* What the exercise asks
Copy out all of the data word for word. Omit every picture.

* Extracted data entries
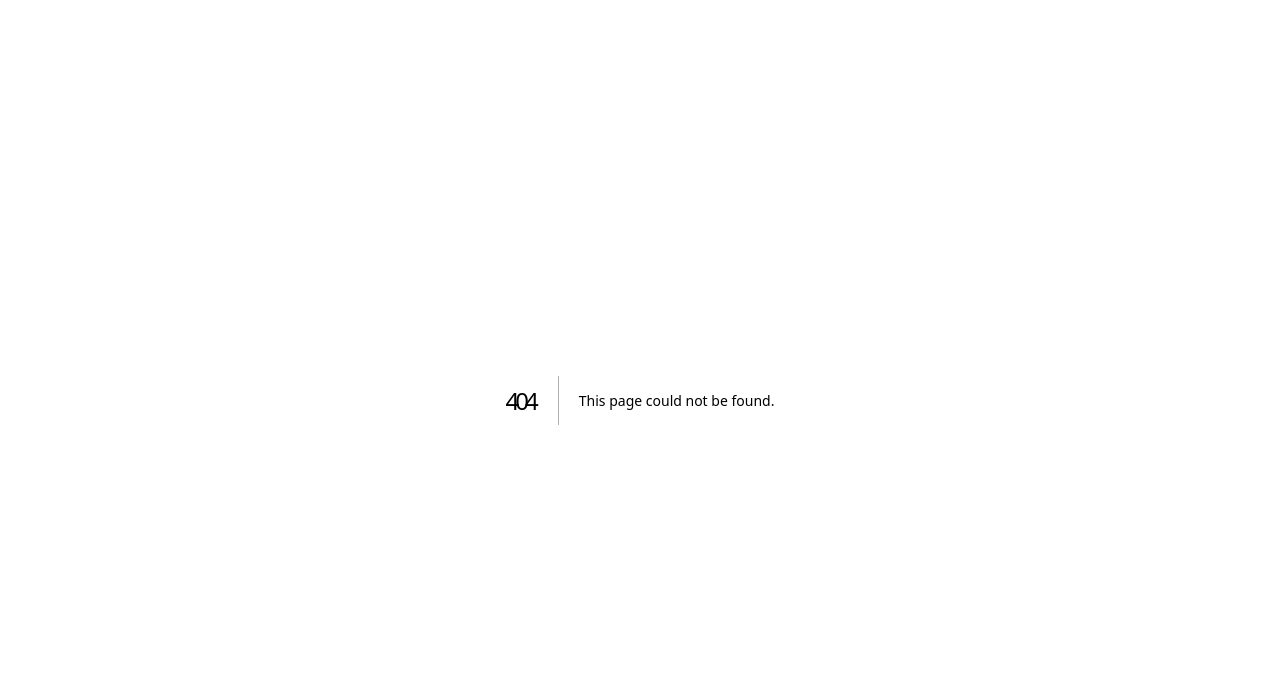
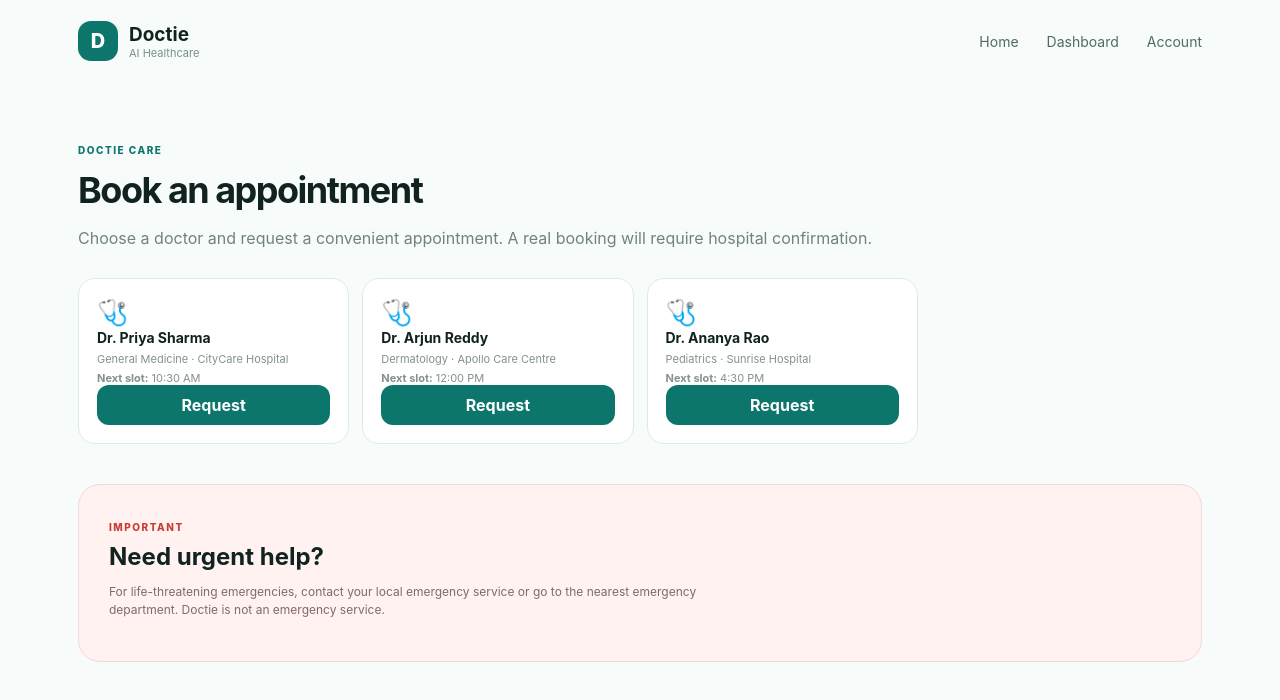
Before and after one commit to perimidisaiteja/Doctie, a Next.js app: page /appointments in a window 1280 px wide. Before the commit this address had no page. Shown: the top 700 px of the page. Built offline with nearby package versions, Linux system fonts and the light colour scheme.

Commit message:
Add Doctie appointment booking flow

```diff
--- /dev/null
+++ b/app/appointments/page.tsx
@@ -0,0 +1,58 @@
+"use client";
+
+import { useState } from "react";
+
+const doctors = [
+  { name: "Dr. Priya Sharma", specialty: "General Medicine", hospital: "CityCare Hospital", time: "10:30 AM" },
+  { name: "Dr. Arjun Reddy", specialty: "Dermatology", hospital: "Apollo Care Centre", time: "12:00 PM" },
+  { name: "Dr. Ananya Rao", specialty: "Pediatrics", hospital: "Sunrise Hospital", time: "4:30 PM" },
+];
+
+export default function AppointmentsPage() {
+  const [selected, setSelected] = useState<string | null>(null);
+
+  return (
+    <main className="shell">
+      <header className="topbar">
+        <a className="brand" href="/" style={{ textDecoration: "none", color: "inherit" }}>
+          <div className="brandMark">D</div><div><strong>Doctie</strong><span>AI Healthcare</span></div>
+        </a>
+        <nav><a href="/">Home</a><a href="/dashboard">Dashboard</a><a href="/auth">Account</a></nav>
+      </header>
+
+      <section className="section" style={{ paddingTop: 56 }}>
+        <div className="sectionIntro">
+          <span>DOCTIE CARE</span>
+          <h2>Book an appointment</h2>
+          <p>Choose a doctor and request a convenient appointment. A real booking will require hospital confirmation.</p>
+        </div>
+
+        <div className="actionsGrid">
+          {doctors.map((doctor) => (
+            <article className="actionCard" key={doctor.name} style={{ cursor: "default" }}>
+              <div className="actionIcon">🩺</div>
+              <div style={{ flex: 1 }}>
+                <strong>{doctor.name}</strong>
+                <p>{doctor.specialty} · {doctor.hospital}</p>
+                <p><b>Next slot:</b> {doctor.time}</p>
+              </div>
+              <button className="primary" onClick={() => setSelected(doctor.name)} style={{ padding: "10px 14px" }}>Request</button>
+            </article>
+          ))}
+        </div>
+
+        {selected && (
+          <div className="appointment" style={{ marginTop: 24 }}>
+            <div className="doctorAvatar">✓</div>
+            <div className="appointmentMain"><strong>Appointment request started</strong><span>{selected}</span></div>
+            <div className="appointmentTime"><strong>Pending</strong><span>Hospital confirmation</span></div>
+          </div>
+        )}
+
+        <div className="emergency" style={{ marginTop: 40 }}>
+          <div><span className="emergencyTag">IMPORTANT</span><h2>Need urgent help?</h2><p>For life-threatening emergencies, contact your local emergency service or go to the nearest emergency department. Doctie is not an emergency service.</p></div>
+        </div>
+      </section>
+    </main>
+  );
+}
```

* Task response
Before and after one commit to perimidisaiteja/Doctie, a Next.js app: page /appointments in a window 1280 px wide. Before the commit this address had no page. Shown: the top 700 px of the page. Built offline with nearby package versions, Linux system fonts and the light colour scheme.

Commit message:
Add Doctie appointment booking flow

```diff
--- /dev/null
+++ b/app/appointments/page.tsx
@@ -0,0 +1,58 @@
+"use client";
+
+import { useState } from "react";
+
+const doctors = [
+  { name: "Dr. Priya Sharma", specialty: "General Medicine", hospital: "CityCare Hospital", time: "10:30 AM" },
+  { name: "Dr. Arjun Reddy", specialty: "Dermatology", hospital: "Apollo Care Centre", time: "12:00 PM" },
+  { name: "Dr. Ananya Rao", specialty: "Pediatrics", hospital: "Sunrise Hospital", time: "4:30 PM" },
+];
+
+export default function AppointmentsPage() {
+  const [selected, setSelected] = useState<string | null>(null);
+
+  return (
+    <main className="shell">
+      <header className="topbar">
+        <a className="brand" href="/" style={{ textDecoration: "none", color: "inherit" }}>
+          <div className="brandMark">D</div><div><strong>Doctie</strong><span>AI Healthcare</span></div>
+        </a>
+        <nav><a href="/">Home</a><a href="/dashboard">Dashboard</a><a href="/auth">Account</a></nav>
+      </header>
+
+      <section className="section" style={{ paddingTop: 56 }}>
+        <div className="sectionIntro">
+          <span>DOCTIE CARE</span>
+          <h2>Book an appointment</h2>
+          <p>Choose a doctor and request a convenient appointment. A real booking will require hospital confirmation.</p>
+        </div>
+
+        <div className="actionsGrid">
+          {doctors.map((doctor) => (
+            <article className="actionCard" key={doctor.name} style={{ cursor: "default" }}>
+              <div className="actionIcon">🩺</div>
+              <div style={{ flex: 1 }}>
+                <strong>{doctor.name}</strong>
+                <p>{doctor.specialty} · {doctor.hospital}</p>
+                <p><b>Next slot:</b> {doctor.time}</p>
+              </div>
+              <button className="primary" onClick={() => setSelected(doctor.name)} style={{ padding: "10px 14px" }}>Request</button>
+            </article>
+          ))}
+        </div>
+
+        {selected && (
+          <div className="appointment" style={{ marginTop: 24 }}>
+            <div className="doctorAvatar">✓</div>
+            <div className="appointmentMain"><strong>Appointment request started</strong><span>{selected}</span></div>
+            <div className="appointmentTime"><strong>Pending</strong><span>Hospital confirmation</span></div>
+          </div>
+        )}
+
+        <div className="emergency" style={{ marginTop: 40 }}>
+          <div><span className="emergencyTag">IMPORTANT</span><h2>Need urgent help?</h2><p>For life-threatening emergencies, contact your local emergency service or go to the nearest emergency department. Doctie is not an emergency service.</p></div>
+        </div>
+      </section>
+    </main>
+  );
+}
```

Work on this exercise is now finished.